"If the people who like my ideas and who think I would do a great job in Congress, refuse to vote for me, OF COURSE I can't win." The look I got back was a puzzled gaze, as if to say, "So what's your point?"

During the 1980 Presidential campaign, when pollsters asked the question "Who is the best candidate for the job?" Independent candidate John Anderson came out on top all across the country. However, when the question was, "If the election were held today, who would you vote for?", the answers were very different. Clearly people for years have been casting their votes on the basis of something other than whom they perceived to be the best candidate for the job.

For those of us in the peace and environmental movements to be successful, we have to collectively trust our instincts. We have to show our strengths in the voting booth. It may take some time for those strengths to show up with successful candidates, but we must keep trying.

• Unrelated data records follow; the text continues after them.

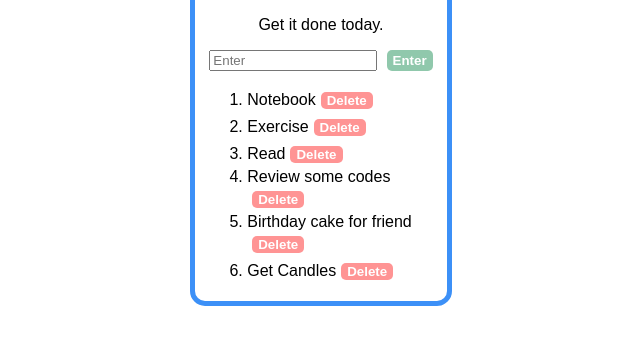
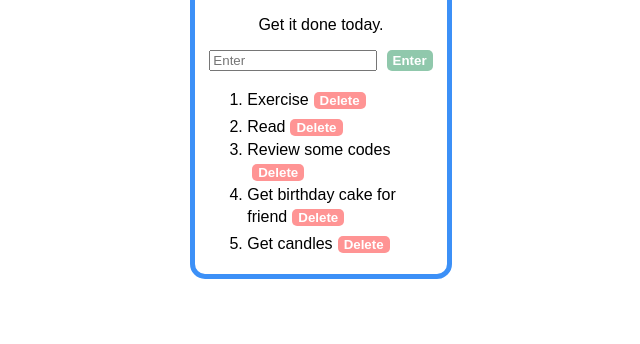
Before and after one commit to GloriBird/Simple-To-Do-List, a plain HTML site: page index.html in a window 1280 px wide. Shown: the part 118-462 px from the top of the page, without its empty margins (319-959 px from the left). Drawn offline with Linux system fonts and the light colour scheme.

Commit message:
change list

```diff
--- a/index.html
+++ b/index.html
@@ -15,12 +15,11 @@
         </div>
         <div class="wrapper">
           <ol class="list">
-            <li><span>Notebook</span></li>
             <li><span>Exercise</span></li>
             <li><span>Read</span></li>
             <li><span>Review some codes</span></li>
-            <li><span>Birthday cake for friend</span></li>
-            <li><span>Get Candles</span></li>
+            <li><span>Get birthday cake for friend</span></li>
+            <li><span>Get candles</span></li>
           </ol>
         </div>
       </div>
```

And it may take less time, and fewer elections, than we might expect. Remember, in ten months time, from last spring to last month, the protesters at Olympia Snowe's office went from a dozen to nearly a hundred. Very few people had ever heard of Cindy Sheehan when I posted her Mother's Day letter on my campaign web site last May. Until last fall, Congressman John Murtha of Pennsylvania was considered a pro-Iraq War hawk.

To get this job done, to bring about an effective Department of Peace, the dual "inside/outside" strategy needs to work jointly, concurrently. Efforts on each side of this strategy can, and will, build on the other, each adding momentum to the other's position.

So we have to keep our public activism front and center, keep the public pressure on the already-elected politicians. But we also need to find and support peace candidates to run for office at all levels of government. AND, we MUST have the courage of our convictions to vote for those candidates, to vote for the America we want to live in.